As you venture into the heart of the market, you enter the largest recycling facility one can imagine. Everything that can be salvaged is saved and resold: engine parts, metal scraps, old tools, and hundreds of other things we couldn’t even identify. Cabling is painstakingly pounded apart as each individual layer is separated and resold. Everyone is working. Everyone industriously finds something to sell. How one would chose how to buy a single wrench screw from a particular stall among dozens all seemingly offering the same thing is never clear.
In this maze, one can easily imagine becoming lost. Alleys lead to smaller, narrower and darker passage ways. And with so many people in such a small space we always felt safe. Often overwhelmed, but always safe. While hands pulled at my arm for attention they never ventured toward my pocket, though I found my hand resting on my wallet for reassurance.
As we emerge out into the street, we walk past larger storefronts. Frustrated with our slow progress, we switch to rickshaws, three wheeled bicycles designed to seat two behind the driver, but often accommodating 5 or 6 people, and at times they carried cargo that seems stacked up to 12 of 15 feet high. The pace is quicker. Each rigshaw gently nudges the others forward. Often coming to a complete stop, 4, 5 or even 6 across the width of the street. People run through the maze of bicycles. There are few cars here. The roads are to narrow and congested. Everyone seems fast at work, carrying a load, moving something somewhere, packing or unpacking. You get this tremendous sense of industriousness at all levels of the society. People are ready to hustle at the first opportunity. Yet whether offering ice cream for sale, begging or attempting to coax you into a storefront, after insisting briefly, usually in a soft spoken voice, you are permitted to move on in peace.
The intensity of all this humanity is vastly beyond the scale of a city like New York.
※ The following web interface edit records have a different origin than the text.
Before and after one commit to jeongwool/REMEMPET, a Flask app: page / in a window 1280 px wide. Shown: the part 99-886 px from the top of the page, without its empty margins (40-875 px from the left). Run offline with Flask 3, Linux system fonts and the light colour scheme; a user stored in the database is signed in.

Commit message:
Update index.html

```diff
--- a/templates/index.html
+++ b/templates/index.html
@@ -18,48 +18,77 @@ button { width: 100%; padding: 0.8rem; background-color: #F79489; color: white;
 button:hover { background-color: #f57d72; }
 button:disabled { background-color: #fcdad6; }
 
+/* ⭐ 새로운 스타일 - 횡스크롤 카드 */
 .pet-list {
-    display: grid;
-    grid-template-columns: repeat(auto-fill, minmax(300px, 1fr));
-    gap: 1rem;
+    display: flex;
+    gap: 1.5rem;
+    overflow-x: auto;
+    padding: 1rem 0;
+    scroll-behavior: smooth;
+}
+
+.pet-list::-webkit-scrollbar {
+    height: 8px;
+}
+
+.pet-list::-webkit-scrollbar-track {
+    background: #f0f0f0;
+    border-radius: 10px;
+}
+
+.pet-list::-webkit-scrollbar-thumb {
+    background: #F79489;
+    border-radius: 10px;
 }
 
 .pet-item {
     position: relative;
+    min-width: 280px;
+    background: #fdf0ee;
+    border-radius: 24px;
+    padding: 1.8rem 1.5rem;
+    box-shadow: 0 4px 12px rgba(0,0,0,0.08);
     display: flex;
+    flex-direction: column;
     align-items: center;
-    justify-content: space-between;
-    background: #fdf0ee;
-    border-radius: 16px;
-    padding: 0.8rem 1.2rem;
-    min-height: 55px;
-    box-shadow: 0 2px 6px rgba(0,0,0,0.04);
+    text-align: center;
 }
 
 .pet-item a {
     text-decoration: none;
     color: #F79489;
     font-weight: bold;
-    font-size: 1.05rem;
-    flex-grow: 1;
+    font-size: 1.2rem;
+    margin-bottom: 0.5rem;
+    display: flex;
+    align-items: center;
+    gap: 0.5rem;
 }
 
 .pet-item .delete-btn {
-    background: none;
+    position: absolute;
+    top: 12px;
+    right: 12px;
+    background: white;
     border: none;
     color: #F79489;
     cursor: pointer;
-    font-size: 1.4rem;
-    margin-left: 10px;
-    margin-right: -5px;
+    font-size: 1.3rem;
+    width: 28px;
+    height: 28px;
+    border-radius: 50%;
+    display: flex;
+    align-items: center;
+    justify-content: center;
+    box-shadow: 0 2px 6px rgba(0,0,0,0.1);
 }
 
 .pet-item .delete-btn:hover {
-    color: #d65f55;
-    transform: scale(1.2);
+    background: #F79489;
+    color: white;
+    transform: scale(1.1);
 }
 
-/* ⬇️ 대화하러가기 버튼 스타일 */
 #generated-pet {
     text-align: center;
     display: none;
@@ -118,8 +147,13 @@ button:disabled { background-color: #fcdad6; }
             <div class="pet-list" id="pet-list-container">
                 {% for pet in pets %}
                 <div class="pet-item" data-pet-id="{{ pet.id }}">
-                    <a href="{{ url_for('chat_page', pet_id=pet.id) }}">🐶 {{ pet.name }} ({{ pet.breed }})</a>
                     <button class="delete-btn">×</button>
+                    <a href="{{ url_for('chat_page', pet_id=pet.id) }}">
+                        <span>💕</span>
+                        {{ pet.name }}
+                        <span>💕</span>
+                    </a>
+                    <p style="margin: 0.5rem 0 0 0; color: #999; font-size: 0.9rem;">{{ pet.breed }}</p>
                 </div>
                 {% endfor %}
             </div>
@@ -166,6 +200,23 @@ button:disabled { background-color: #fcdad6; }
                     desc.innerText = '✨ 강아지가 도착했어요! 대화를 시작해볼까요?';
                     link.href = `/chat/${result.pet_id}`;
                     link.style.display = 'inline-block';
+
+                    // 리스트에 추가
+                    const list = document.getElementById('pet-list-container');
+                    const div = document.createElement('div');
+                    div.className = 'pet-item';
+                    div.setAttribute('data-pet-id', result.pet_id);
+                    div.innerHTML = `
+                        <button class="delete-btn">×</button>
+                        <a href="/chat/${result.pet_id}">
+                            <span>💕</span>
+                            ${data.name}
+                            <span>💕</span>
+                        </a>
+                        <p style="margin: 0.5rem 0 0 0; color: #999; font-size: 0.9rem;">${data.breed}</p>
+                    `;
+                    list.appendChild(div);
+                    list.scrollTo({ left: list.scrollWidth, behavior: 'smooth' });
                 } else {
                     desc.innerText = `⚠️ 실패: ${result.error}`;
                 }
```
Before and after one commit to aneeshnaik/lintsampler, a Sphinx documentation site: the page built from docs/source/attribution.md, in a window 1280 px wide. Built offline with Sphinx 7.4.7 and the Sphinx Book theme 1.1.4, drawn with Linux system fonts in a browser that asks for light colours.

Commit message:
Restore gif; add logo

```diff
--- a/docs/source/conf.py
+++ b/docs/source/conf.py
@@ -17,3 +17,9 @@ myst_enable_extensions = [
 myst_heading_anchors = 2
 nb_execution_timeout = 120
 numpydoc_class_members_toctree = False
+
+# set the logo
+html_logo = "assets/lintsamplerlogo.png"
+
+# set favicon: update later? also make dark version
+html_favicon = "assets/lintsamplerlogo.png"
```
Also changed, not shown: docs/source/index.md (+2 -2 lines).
While it is more that I can usually make sense of, it is clear something is happening, this nation is growing well beyond its outsourcing, high tech reputation. Building something at all levels. A country of education and of peace, gently lifting up more people every day than seem to fall through the cracks every year in America.